Having looked at the empirical data, FDI appears to be effective in aiding economic growth in developing Asia. However, in recent years, rising wages and production costs, particularly in the coastal region, have put an end to the significant edge that China once held in manufacturing in general and labour-intensive production in particular. Now, in most South Asian countries, including India, the services sector hosts more FDI than any other sector.
Sub-Saharan Africa has seen an increase in investment into human capital, namely through the establishment of American universities, and research and training centres. These supply-side policies should increase productive capacities, yet there has been a lack of improvement to the human development index in this region. However, consumer expenditure has risen and people are being alleviated from poverty. The World Bank states that 13% of the population in Africa fall under the stable middle class, but by 2060, this has been forecasted to reach 42% of the predicted population. This embodies the long-run growth and development aided by FDI.
In conclusion, the extent to which economic growth is stimulated in Sub-Saharan Africa as a result of FDI depends poignantly on the use of the FDI and the government’s economic climate. The IMF states that, in order to reap the full benefits of FDI, African governments must ‘de-risk the situation’ by ‘providing better regulatory frameworks, financial stability and security’. For example, African government could introduce reforms such as formal property rights.
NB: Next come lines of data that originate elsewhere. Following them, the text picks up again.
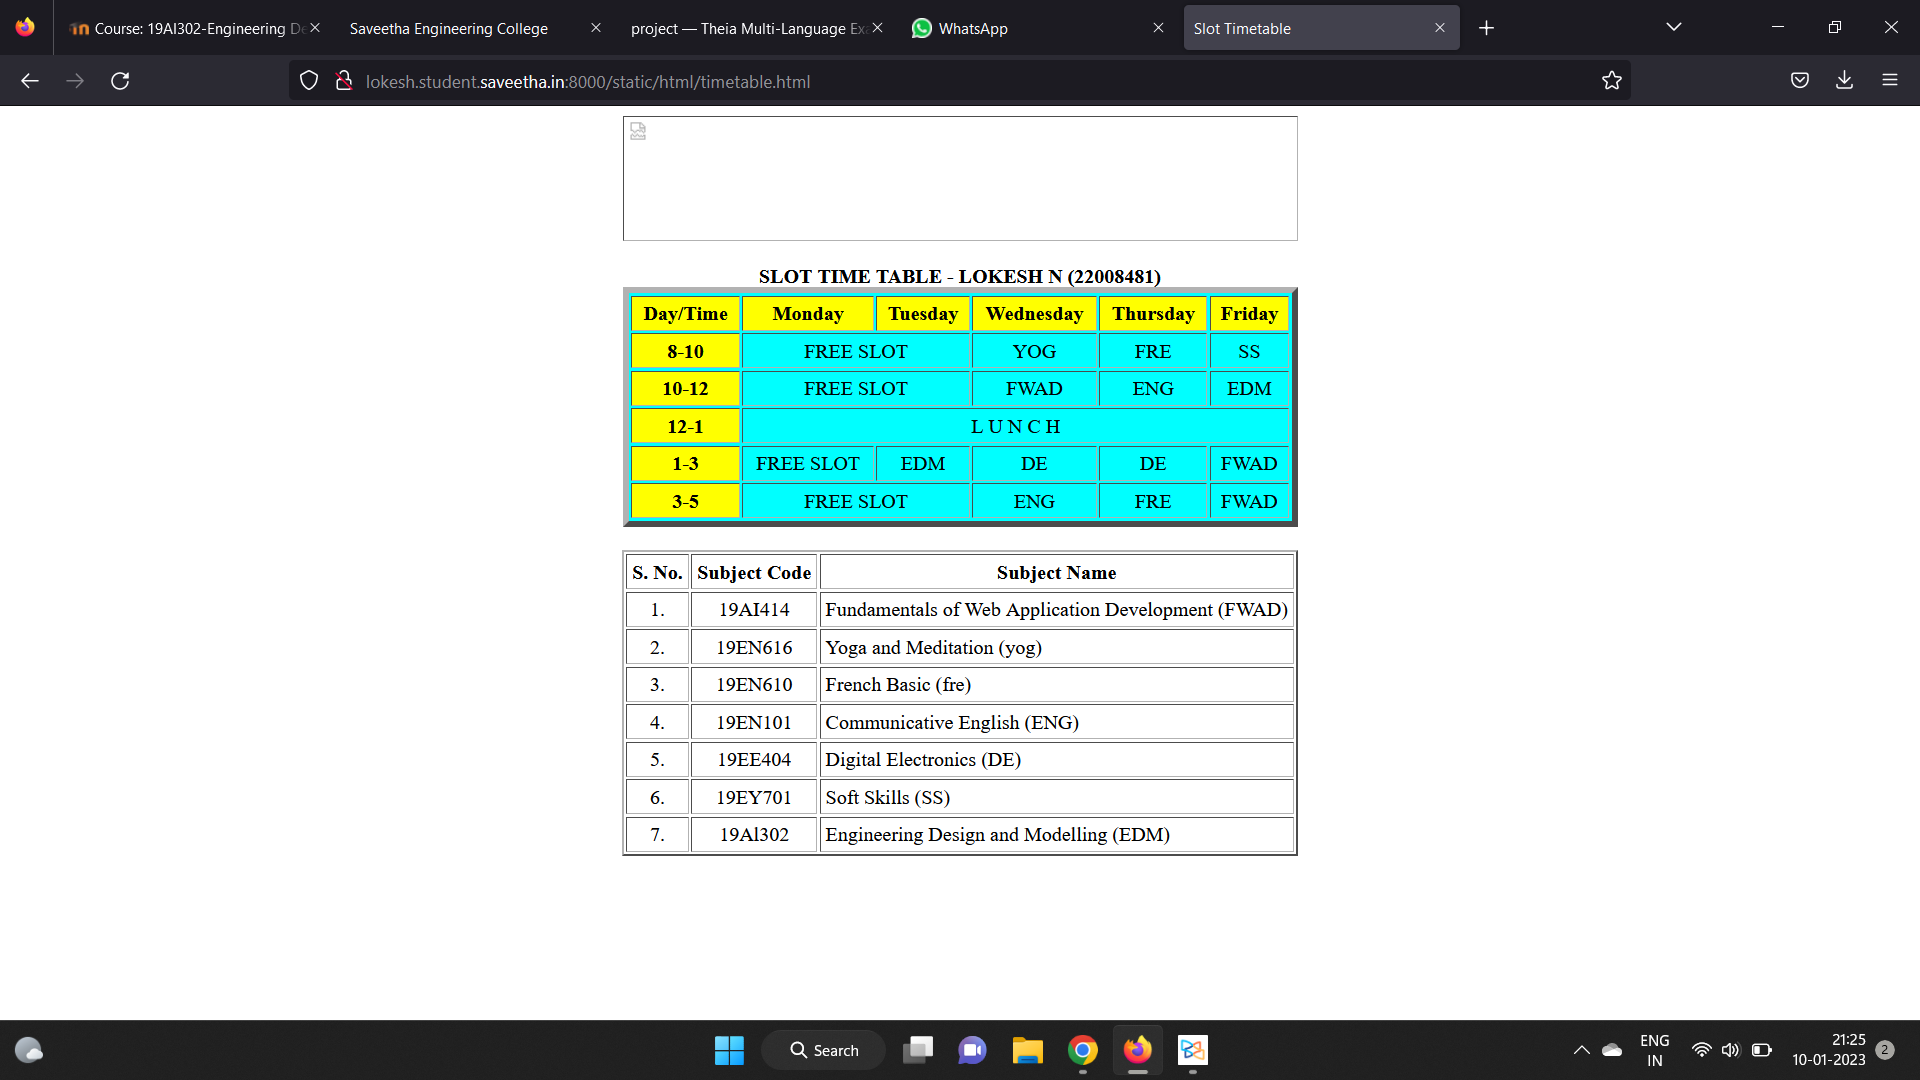
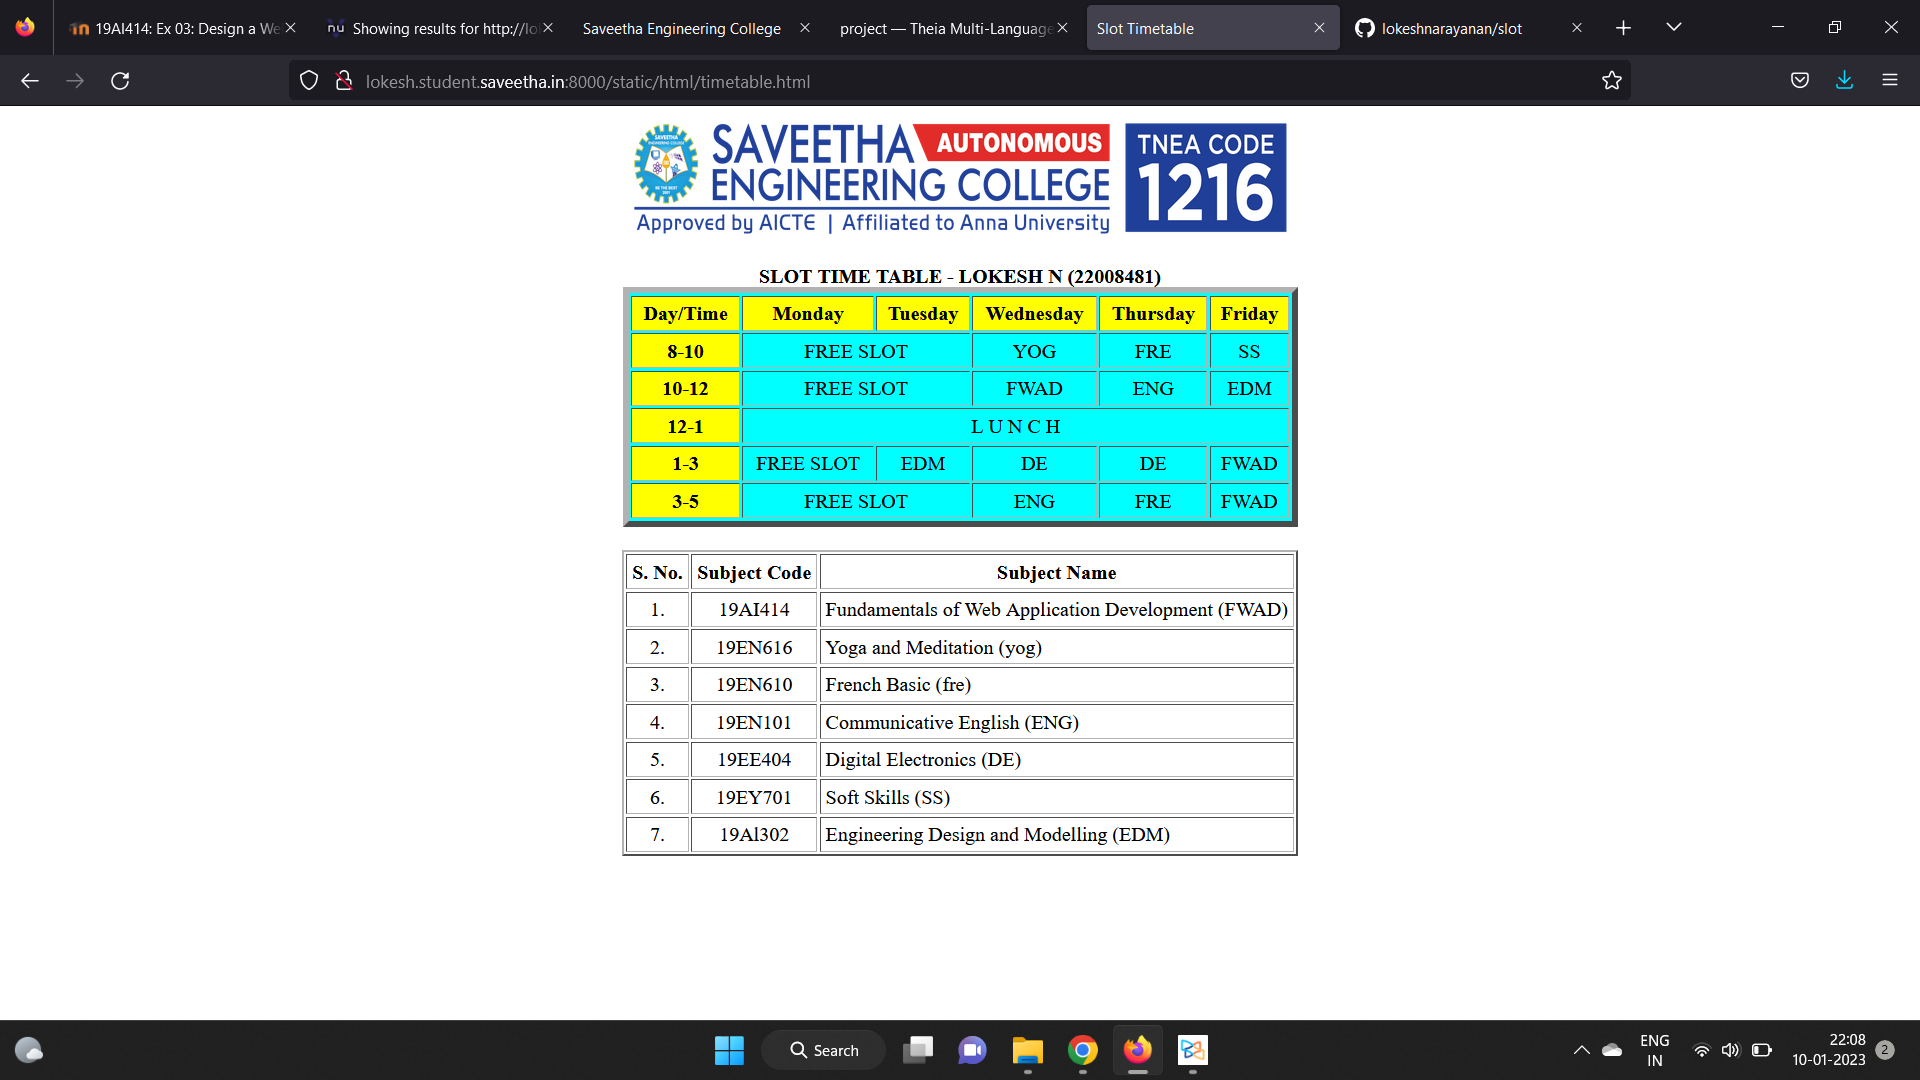
Success

diff --git a/README.md b/README.md
@@ -6,13 +6,124 @@ To Write a html webpage page to display your timetable.
 # ALGORITHM
 ### STEP 1
 create a simple table using table tag
+
 ### STEP 2
 Add header row using th tag
+
 ### STEP 3
 Add your timetable
+
 ### STEP 4
 Execute the program
 
 # CODE
+```
+<!DOCTYPE html>
+<html lang="en">
+<head>
+<title>Slot Timetable</title>
+</head>
+<body>
+<center>
+<img src="/static/images/logo.png" height="100" width="540">
+</center>
+<br>
+<table align="center" width="540" cellspacing="2" cellpadding="4" border="5" bgcolor="cyan">
+<caption><b>SLOT TIME TABLE - LOKESH N (22008481)</b></caption>
+<tr align="center">
+<th bgcolor="yellow">Day/Time</th>
+<th bgcolor="yellow">Monday</th>
+<th bgcolor="yellow">Tuesday</th>
+<th bgcolor="yellow">Wednesday</th>
+<th bgcolor="yellow">Thursday</th>
+<th bgcolor="yellow">Friday</th>
+</tr>
+<tr align="center">
+<th bgcolor="yellow">8-10</th>
+<td colspan="2">FREE SLOT</td>
+<td>YOG</td>
+<td>FRE</td>
+<td>SS</td>
+</tr>
+<tr align="center">
+<th bgcolor="yellow">10-12</th>
+<td colspan="2">FREE SLOT</td>
+<td>FWAD</td>
+<td>ENG</td>
+<td>EDM</td>
+</tr>
+<tr>
+<th bgcolor="yellow">12-1</th>
+<td colspan="5" align="center">L U N C H</td>
+</tr>
+<tr align="center">
+<th bgcolor="yellow">1-3</th>
+<td colspan="1"> FREE SLOT </td>
+<td>EDM</td>
+<td>DE</td>
+<td>DE</td>
+<td>FWAD</td>
+</tr>
+<tr align="center">
+<th bgcolor="yellow">3-5</th>
+<td colspan="2"> FREE SLOT </td>
+<td>ENG</td>
+<td>FRE</td>
+<td>FWAD</td>
+</tr>
+</table>
+<br>
+<table align="center" cellspacing="2" cellpadding="4" border="2">
+<tr align="center">
+<th>S. No.</th>
+<th>Subject Code</th>
+<th>Subject Name</th>
+</tr>
+<tr>
+<td align="center">1.</td>
+<td align="center">19AI414</td>
+<td>Fundamentals of Web Application Development (FWAD)</td>
+</tr>
+<tr>
+<td align="center">2.</td>
+<td align="center">19EN616</td>
+<td>Yoga and Meditation (yog)</td>
+</tr>
+<tr>
+<td align="center">3.</td>
+<td align="center">19EN610</td>
+<td>French Basic (fre)</td>
+</tr>
+<tr>
+<td align="center">4.</td>
+<td align="center">19EN101</td>
+<td>Communicative English (ENG)</td>
+</tr>
+<tr>
+<td align="center">5.</td>
+<td align="center">19EE404</td>
+<td>Digital Electronics (DE)</td>
+</tr>
+<tr>
+<td align="center">6.</td>
+<td align="center">19EY701</td>
+<td>Soft Skills (SS)</td>
+</tr>
+<tr>
+<td align="center">7.</td>
+<td align="center">19Al302</td>
+<td>Engineering Design and Modelling (EDM)</td>
+</tr>
+</table>
+</body>
+</html>
+```
 
 # OUPUT
+![OUTPUT](http://lokesh.student.saveetha.in:8000/static/images/out.png?raw=true)
+
+# HTML VALIDATOR
+![HTML VALIDATOR](http://lokesh.student.saveetha.in:8000/static/images/valid.png?raw=true)
+
+# RESULT
+The program for creating slot time table is completed successfully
In Latin America, the economic climate poses limitations on the potential positive effects of FDI: according to the economic complexity index (ECI), taking into account income per capita in the region, Latin American nations are one of the least diversified in the world, specialising in primary goods and natural resources. After the global plummeting of these prices, the services sector has gradually grown. However, growth is still stagnant overall, perhaps due to Lund’s theory that in the manufacturing sector, FDI leads to growth, whereas in the service sector, FDI does not. This is potentially explained with the idea that services provide less advanced technology and access to export markets or linkages to local enterprises. FDI is not highly successful in Latin America. Porzecanski and Gallgher (2007) showed that the expected benefits towards development and growth did not materialise.
In response to over-dependence, the UN agency has urged regional countries to reverse this trend by diversifying their economies and boosting innovation, warning that FDI could decline as much as 8% this year.
In Asia, however, FDI has led to significant economic growth. Lee and Shin (2012) presented regression evidence indicating that FDI led to substantial technology spill-overs, concluding that FDI inflows lead to large welfare gains in countries like China, Indonesia, Malaysia, the Philippines, and Thailand.